new products around the world. Coming up with great ideas,
changing our innovation model and getting to market
quicker. This is how Nestlé continues to create long-term
value for our shareholders and for society as a whole.
They understand that sense Nutrition, Health and
Wellness company also requires that our products are made
in a caring and responsible way that preserves the
environment for future generations. To optimise the
environmental performance of their products, they apply a
life cycle approach, systematically assessing our product
categories along the whole value chain.
By helping new generations to eat and drink better
and move more, we will enhance quality of life and
contribute to a healthier future. We have developed Nestlé

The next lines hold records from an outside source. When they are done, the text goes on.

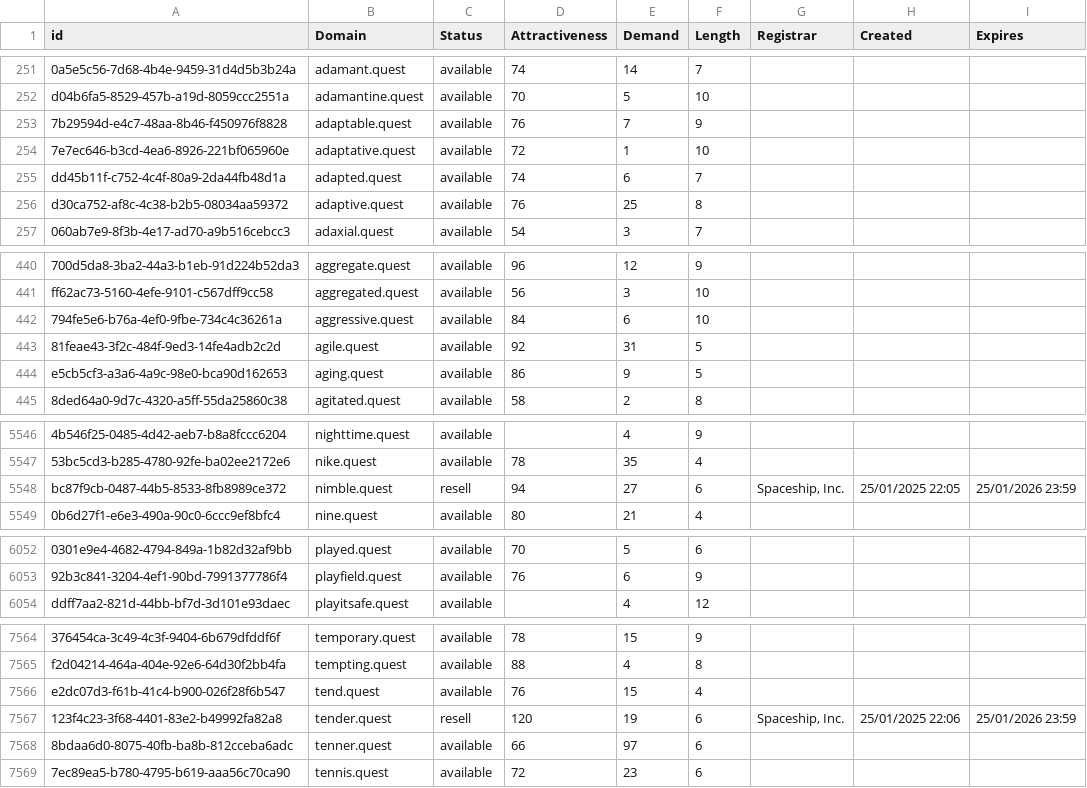
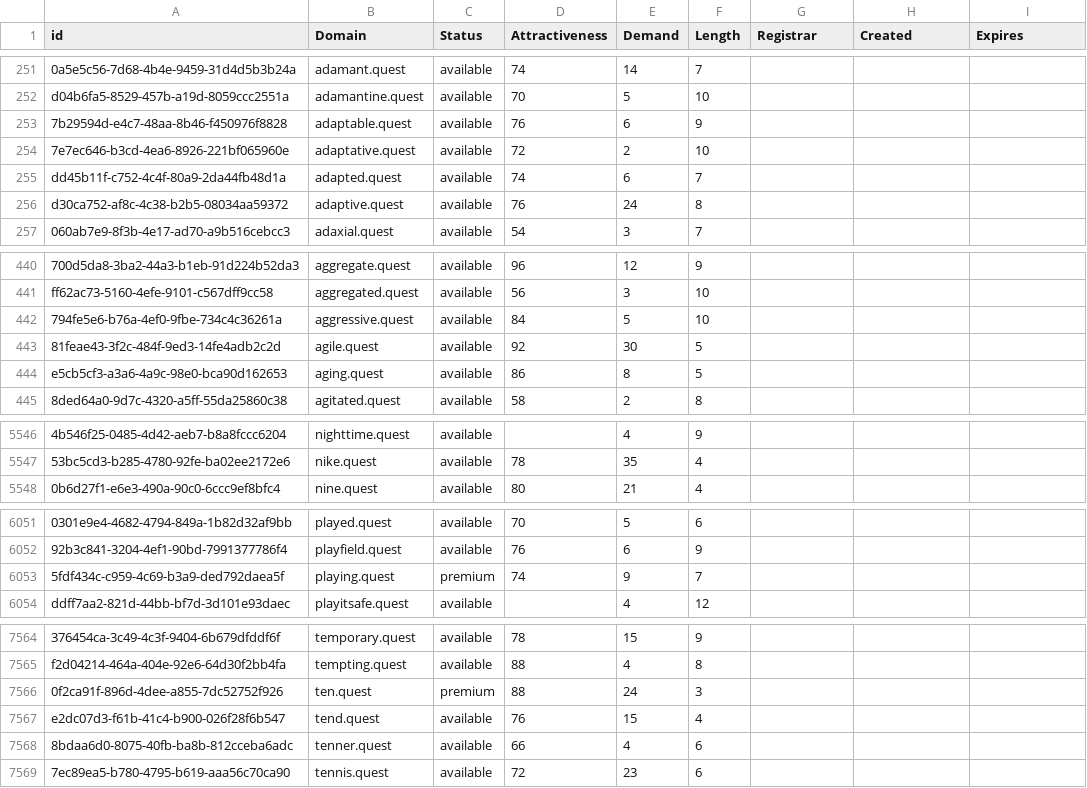
Before and after one commit to UniqueDomains/quest-oneword-domains, a CSV file: quest.csv, drawn as a sheet; only a part is shown, gaps mark what is left out; removed rows and columns are numbered as before the commit, all else as after; the diff covers the shown part only; the diff names each change by its address in the sheet, - before the commit and + after, or states it on an @@ line.

Commit message:
Domains update

```diff
--- a/quest.csv
+++ b/quest.csv
-E253 (Demand): 7
+E253 (Demand): 6
-E254 (Demand): 1
+E254 (Demand): 2
-E256 (Demand): 25
+E256 (Demand): 24
-E442 (Demand): 6
+E442 (Demand): 5
-E443 (Demand): 31
+E443 (Demand): 30
-E444 (Demand): 9
+E444 (Demand): 8
-row 5548: bc87f9cb-0487-44b5-8533-8fb8989ce372 | nimble.quest | resell | 94 | 27 | 6 | Spaceship, Inc. | 25/01/2025 22:05 | 25/01/2026 23:59
+row 6053: 5fdf434c-c959-4c69-b3a9-ded792daea5f | playing.quest | premium | 74 | 9 | 7
+row 7566: 0f2ca91f-896d-4dee-a855-7dc52752f926 | ten.quest | premium | 88 | 24 | 3
-row 7567: 123f4c23-3f68-4401-83e2-b49992fa82a8 | tender.quest | resell | 120 | 19 | 6 | Spaceship, Inc. | 25/01/2025 22:06 | 25/01/2026 23:59
-E7568 (Demand): 97
+E7568 (Demand): 4
```
Also changed, not shown: 70 edited cells elsewhere in this file, 2 other files.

for Healthier Kids to bring together all our efforts that
support parents and caregivers in raising healthier
children, from leading research and product formulation
to education and innovative nutrition and lifestyle
services.
1. People, Products and Brands
*Putting the consumer first
Every day Nestlé sells over a billion products. These
individual consumer transactions give the Company total
annual sales of more than CHF 90 billion*. For success
and growth, it has to build the greatest possible consumer
trust in both the Company and its products. One way is to
get as close to the consumer as possible. This is quite a
challenge. It means understanding people of all ages…
babies, toddlers, growing children, and adults from
teenager to old people; and being aware and appreciative
of all their needs and motivations. Their aim is to
achieve
better
consumer
understanding
than
our
competitors.
*Food is local
Nestlé’s success is based firmly on the concept that
“food is a local matter “. Although their products are
available in virtually every corner of the world, they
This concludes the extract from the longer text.